▶ [Activity]:
Your output should be the records below, word for word and picture-free.

Front-end code change data:
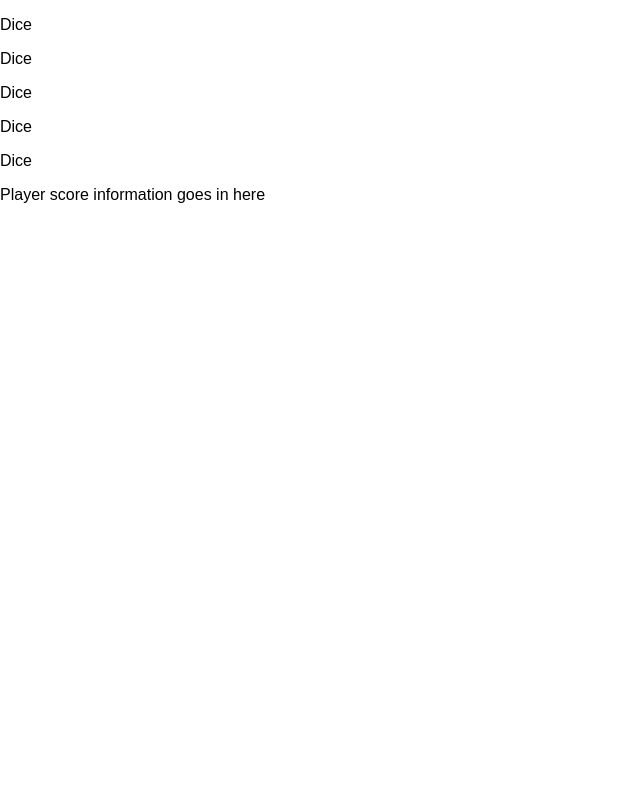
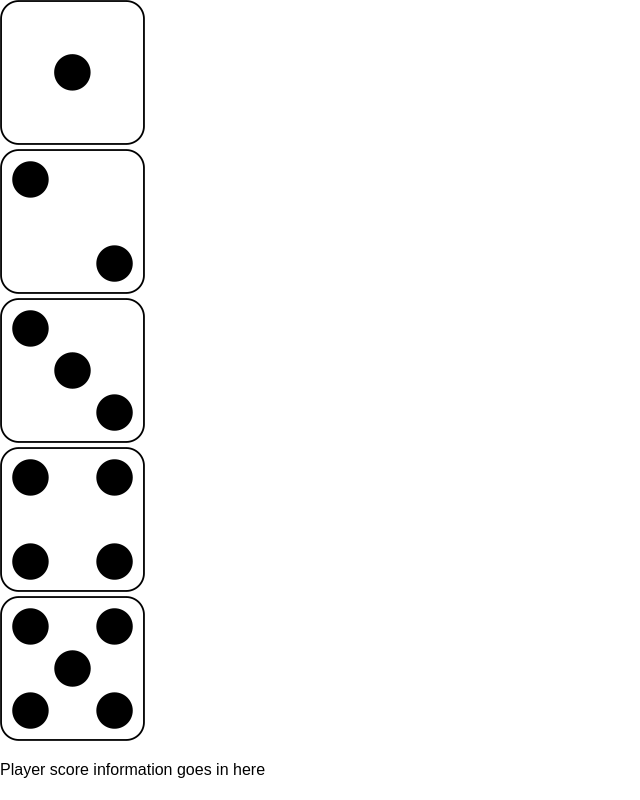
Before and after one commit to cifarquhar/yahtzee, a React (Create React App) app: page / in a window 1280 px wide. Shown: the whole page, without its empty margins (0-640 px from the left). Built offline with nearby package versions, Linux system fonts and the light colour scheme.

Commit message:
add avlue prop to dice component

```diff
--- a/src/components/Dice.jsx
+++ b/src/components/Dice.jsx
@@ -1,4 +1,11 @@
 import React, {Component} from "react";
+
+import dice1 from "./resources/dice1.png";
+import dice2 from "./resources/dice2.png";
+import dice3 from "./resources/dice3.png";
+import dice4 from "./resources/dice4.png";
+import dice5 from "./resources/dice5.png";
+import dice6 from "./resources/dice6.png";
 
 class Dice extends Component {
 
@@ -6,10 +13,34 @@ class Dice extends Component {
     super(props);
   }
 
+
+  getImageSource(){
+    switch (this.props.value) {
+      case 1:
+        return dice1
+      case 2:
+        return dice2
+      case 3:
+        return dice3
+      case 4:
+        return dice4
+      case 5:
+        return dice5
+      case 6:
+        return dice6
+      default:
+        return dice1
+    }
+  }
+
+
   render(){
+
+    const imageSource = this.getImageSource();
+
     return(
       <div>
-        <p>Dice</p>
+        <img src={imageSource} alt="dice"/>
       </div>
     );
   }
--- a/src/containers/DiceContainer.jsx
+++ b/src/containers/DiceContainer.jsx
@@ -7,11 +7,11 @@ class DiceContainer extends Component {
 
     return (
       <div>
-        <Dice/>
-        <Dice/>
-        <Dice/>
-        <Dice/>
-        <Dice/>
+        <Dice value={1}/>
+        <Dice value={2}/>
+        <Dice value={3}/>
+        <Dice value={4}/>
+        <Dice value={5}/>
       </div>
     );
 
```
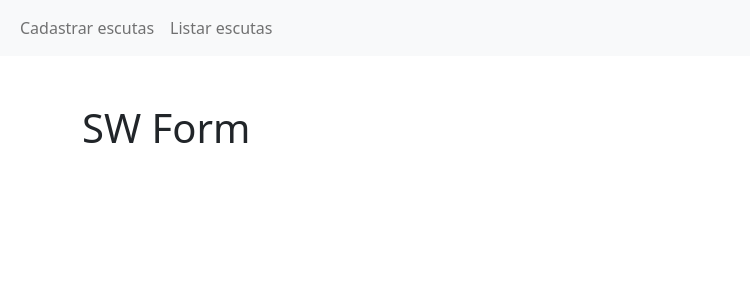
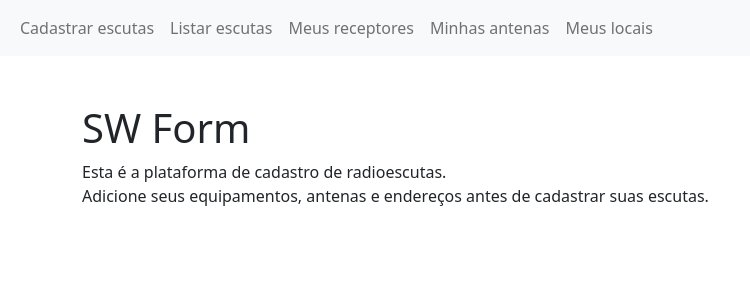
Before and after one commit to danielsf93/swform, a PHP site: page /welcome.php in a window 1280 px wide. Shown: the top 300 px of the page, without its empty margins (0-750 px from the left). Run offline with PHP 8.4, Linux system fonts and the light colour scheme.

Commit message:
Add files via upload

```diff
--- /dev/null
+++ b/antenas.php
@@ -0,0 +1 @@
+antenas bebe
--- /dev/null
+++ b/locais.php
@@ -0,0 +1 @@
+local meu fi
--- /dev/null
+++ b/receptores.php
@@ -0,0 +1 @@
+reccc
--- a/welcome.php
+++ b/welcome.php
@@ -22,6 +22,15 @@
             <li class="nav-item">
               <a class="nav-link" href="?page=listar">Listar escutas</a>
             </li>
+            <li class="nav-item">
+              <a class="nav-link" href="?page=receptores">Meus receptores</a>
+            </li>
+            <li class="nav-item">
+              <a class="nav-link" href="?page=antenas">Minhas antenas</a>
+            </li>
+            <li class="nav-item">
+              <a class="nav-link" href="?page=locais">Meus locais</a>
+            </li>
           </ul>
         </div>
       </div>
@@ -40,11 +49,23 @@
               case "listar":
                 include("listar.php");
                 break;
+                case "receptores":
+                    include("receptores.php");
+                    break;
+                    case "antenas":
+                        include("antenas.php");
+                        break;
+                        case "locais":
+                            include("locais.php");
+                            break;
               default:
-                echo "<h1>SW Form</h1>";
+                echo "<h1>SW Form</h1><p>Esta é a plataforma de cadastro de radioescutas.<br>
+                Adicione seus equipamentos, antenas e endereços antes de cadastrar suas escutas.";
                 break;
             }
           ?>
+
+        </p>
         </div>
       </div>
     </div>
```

▶ [Written answer]:
Before and after one commit to cifarquhar/yahtzee, a React (Create React App) app: page / in a window 1280 px wide. Shown: the whole page, without its empty margins (0-640 px from the left). Built offline with nearby package versions, Linux system fonts and the light colour scheme.

Commit message:
add avlue prop to dice component

```diff
--- a/src/components/Dice.jsx
+++ b/src/components/Dice.jsx
@@ -1,4 +1,11 @@
 import React, {Component} from "react";
+
+import dice1 from "./resources/dice1.png";
+import dice2 from "./resources/dice2.png";
+import dice3 from "./resources/dice3.png";
+import dice4 from "./resources/dice4.png";
+import dice5 from "./resources/dice5.png";
+import dice6 from "./resources/dice6.png";
 
 class Dice extends Component {
 
@@ -6,10 +13,34 @@ class Dice extends Component {
     super(props);
   }
 
+
+  getImageSource(){
+    switch (this.props.value) {
+      case 1:
+        return dice1
+      case 2:
+        return dice2
+      case 3:
+        return dice3
+      case 4:
+        return dice4
+      case 5:
+        return dice5
+      case 6:
+        return dice6
+      default:
+        return dice1
+    }
+  }
+
+
   render(){
+
+    const imageSource = this.getImageSource();
+
     return(
       <div>
-        <p>Dice</p>
+        <img src={imageSource} alt="dice"/>
       </div>
     );
   }
--- a/src/containers/DiceContainer.jsx
+++ b/src/containers/DiceContainer.jsx
@@ -7,11 +7,11 @@ class DiceContainer extends Component {
 
     return (
       <div>
-        <Dice/>
-        <Dice/>
-        <Dice/>
-        <Dice/>
-        <Dice/>
+        <Dice value={1}/>
+        <Dice value={2}/>
+        <Dice value={3}/>
+        <Dice value={4}/>
+        <Dice value={5}/>
       </div>
     );
 
```
Before and after one commit to danielsf93/swform, a PHP site: page /welcome.php in a window 1280 px wide. Shown: the top 300 px of the page, without its empty margins (0-750 px from the left). Run offline with PHP 8.4, Linux system fonts and the light colour scheme.

Commit message:
Add files via upload

```diff
--- /dev/null
+++ b/antenas.php
@@ -0,0 +1 @@
+antenas bebe
--- /dev/null
+++ b/locais.php
@@ -0,0 +1 @@
+local meu fi
--- /dev/null
+++ b/receptores.php
@@ -0,0 +1 @@
+reccc
--- a/welcome.php
+++ b/welcome.php
@@ -22,6 +22,15 @@
             <li class="nav-item">
               <a class="nav-link" href="?page=listar">Listar escutas</a>
             </li>
+            <li class="nav-item">
+              <a class="nav-link" href="?page=receptores">Meus receptores</a>
+            </li>
+            <li class="nav-item">
+              <a class="nav-link" href="?page=antenas">Minhas antenas</a>
+            </li>
+            <li class="nav-item">
+              <a class="nav-link" href="?page=locais">Meus locais</a>
+            </li>
           </ul>
         </div>
       </div>
@@ -40,11 +49,23 @@
               case "listar":
                 include("listar.php");
                 break;
+                case "receptores":
+                    include("receptores.php");
+                    break;
+                    case "antenas":
+                        include("antenas.php");
+                        break;
+                        case "locais":
+                            include("locais.php");
+                            break;
               default:
-                echo "<h1>SW Form</h1>";
+                echo "<h1>SW Form</h1><p>Esta é a plataforma de cadastro de radioescutas.<br>
+                Adicione seus equipamentos, antenas e endereços antes de cadastrar suas escutas.";
                 break;
             }
           ?>
+
+        </p>
         </div>
       </div>
     </div>
```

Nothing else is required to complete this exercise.